Coconut, cactus, maple, almond, artichoke ... water. Why the water-mania?

It's a marketer's dream: We want to drink more water, we love flavor, trend, innovation. And the products are there to fulfill.



In this article, the name of Dr. Darragh O’Carroll of Revive DTLA is misspelled as Darrah O’Connell.


Way beyond electrolyte replacement drinks like Gatorade, there are products that promise to give us the vitamins and minerals we need, excite us with added flavors and ingredients such as caffeine, intrigue us with enhancements we didn't know we needed. Coconut water has been big for a couple of years; now we can find cactus water, maple water, almond, olive, artichoke and watermelon … water. There's one called Crazy Water from Mineral Wells, Texas. Ultra-cool blk water is enhanced with 60 fulvic-trace minerals.

You can buy gluten-free water, a claim you might think unnecessary, but some waters throw in food starch along with their flavors, vitamins and minerals, which could affect people who have celiac disease.
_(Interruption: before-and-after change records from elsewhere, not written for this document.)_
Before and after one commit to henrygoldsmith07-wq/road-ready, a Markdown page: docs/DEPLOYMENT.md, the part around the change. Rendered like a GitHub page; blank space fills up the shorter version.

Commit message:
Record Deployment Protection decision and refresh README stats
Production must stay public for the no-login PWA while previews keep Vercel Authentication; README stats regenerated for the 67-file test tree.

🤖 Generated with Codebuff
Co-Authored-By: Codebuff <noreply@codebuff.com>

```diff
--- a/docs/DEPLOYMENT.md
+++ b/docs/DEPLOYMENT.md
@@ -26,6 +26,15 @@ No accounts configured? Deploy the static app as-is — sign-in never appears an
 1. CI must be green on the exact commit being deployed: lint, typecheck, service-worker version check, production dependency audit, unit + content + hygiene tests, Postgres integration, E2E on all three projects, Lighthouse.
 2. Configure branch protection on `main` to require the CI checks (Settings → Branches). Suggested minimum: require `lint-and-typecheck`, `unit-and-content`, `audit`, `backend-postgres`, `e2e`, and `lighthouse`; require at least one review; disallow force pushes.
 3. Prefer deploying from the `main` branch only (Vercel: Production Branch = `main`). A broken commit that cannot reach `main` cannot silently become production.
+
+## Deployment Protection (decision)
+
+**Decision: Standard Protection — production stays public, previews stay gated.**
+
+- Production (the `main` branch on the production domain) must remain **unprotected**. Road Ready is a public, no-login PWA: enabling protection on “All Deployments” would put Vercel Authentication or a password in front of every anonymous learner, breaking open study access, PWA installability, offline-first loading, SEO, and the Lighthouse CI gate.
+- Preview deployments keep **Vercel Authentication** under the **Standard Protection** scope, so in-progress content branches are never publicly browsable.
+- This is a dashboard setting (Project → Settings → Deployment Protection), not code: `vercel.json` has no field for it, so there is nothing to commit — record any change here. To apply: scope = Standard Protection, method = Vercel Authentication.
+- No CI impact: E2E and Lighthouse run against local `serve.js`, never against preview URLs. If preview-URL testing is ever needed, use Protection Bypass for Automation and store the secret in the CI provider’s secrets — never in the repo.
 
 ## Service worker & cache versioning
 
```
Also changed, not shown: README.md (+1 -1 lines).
WATER: What we need, why we need it and how to get it | L.A.: Do you know what's in your water?

Then there are water connoisseurs such as Michael Mascha and L.A.'s own water sommelier Martin Riese, who created the water menu for Ray's and Stark Bar at the Los Angeles County Museum of Art.

OK. Why?
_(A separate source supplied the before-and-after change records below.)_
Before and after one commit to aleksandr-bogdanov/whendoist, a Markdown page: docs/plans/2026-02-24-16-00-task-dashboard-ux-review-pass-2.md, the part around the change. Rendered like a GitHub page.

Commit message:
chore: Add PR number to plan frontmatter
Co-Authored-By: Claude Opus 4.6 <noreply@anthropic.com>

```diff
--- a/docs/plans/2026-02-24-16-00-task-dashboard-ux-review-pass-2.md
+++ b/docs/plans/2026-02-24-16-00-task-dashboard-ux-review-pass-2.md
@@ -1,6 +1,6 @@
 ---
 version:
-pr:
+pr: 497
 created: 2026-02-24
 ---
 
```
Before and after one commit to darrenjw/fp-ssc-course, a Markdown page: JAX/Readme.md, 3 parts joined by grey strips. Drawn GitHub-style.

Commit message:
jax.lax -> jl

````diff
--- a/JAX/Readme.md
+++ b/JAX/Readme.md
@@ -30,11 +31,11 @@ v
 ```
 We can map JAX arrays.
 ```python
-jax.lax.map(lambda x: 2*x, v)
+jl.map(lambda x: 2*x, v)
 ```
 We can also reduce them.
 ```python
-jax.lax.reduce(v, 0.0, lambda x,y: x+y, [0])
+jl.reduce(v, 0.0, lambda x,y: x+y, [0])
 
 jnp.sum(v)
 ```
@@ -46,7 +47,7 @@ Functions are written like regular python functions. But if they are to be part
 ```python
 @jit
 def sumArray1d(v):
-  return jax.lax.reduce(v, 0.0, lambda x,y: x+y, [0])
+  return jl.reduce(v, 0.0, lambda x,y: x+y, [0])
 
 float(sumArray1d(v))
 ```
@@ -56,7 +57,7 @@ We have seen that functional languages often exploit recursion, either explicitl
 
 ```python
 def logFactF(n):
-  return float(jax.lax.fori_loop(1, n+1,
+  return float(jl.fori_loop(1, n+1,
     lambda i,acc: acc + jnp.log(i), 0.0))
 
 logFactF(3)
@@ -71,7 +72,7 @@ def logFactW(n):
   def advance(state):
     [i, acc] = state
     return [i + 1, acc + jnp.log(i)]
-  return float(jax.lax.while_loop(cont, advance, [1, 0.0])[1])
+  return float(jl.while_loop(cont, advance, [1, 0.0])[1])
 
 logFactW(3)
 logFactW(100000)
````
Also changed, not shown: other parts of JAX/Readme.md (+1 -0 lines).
To Mascha, it's like enjoying wine. Once a wine connoisseur, Mascha was forbidden by his doctor to drink alcohol, so he turned to water. "I applied the same principles as one does to wine," he said. "The water I'm talking about is a natural product, from a source, with a flavor and a story all its own. Maybe it's a soft rainwater from Tasmania, or a water from Greenland that's been underground for thousands of years, absorbing minerals."

Fancy water, fancy price tag. While most retail for $3 or $4, bottles at Stark Bar can range from $6 for a Berg from Canada to $30 for a bottle of Norwegian Voss to $44 for a bottle of Waiakea Hawaiian Volcanic water fresh from Mauna Loa. Mascha, who lives in Harlingen, Texas, recognizes that this epicurean experience goes far beyond hydration: "I go fishing all the time and bring 2 liters of my reverse-osmosis filtered water in the boat, but when I sit down in a fine restaurant, I want to be able to ask the sommelier to bring me the water menu."

When that happens all over the country, he said, he will consider his website, Finewaters.com, a success.

So what do our experts say about all the watery fuss? "If it gets people to drink the water they need," said nutritionist Nancy Clark, "it's fine."

Registered dietitian Elizabeth Somer said to save your money. "Some of those flavored waters are not much better than sugary sodas, and the vitamin and mineral-spiked waters have been repeatedly found to have no value. You're better off drinking a glass of clean water with lemon and using the money you save on a pair of running shoes."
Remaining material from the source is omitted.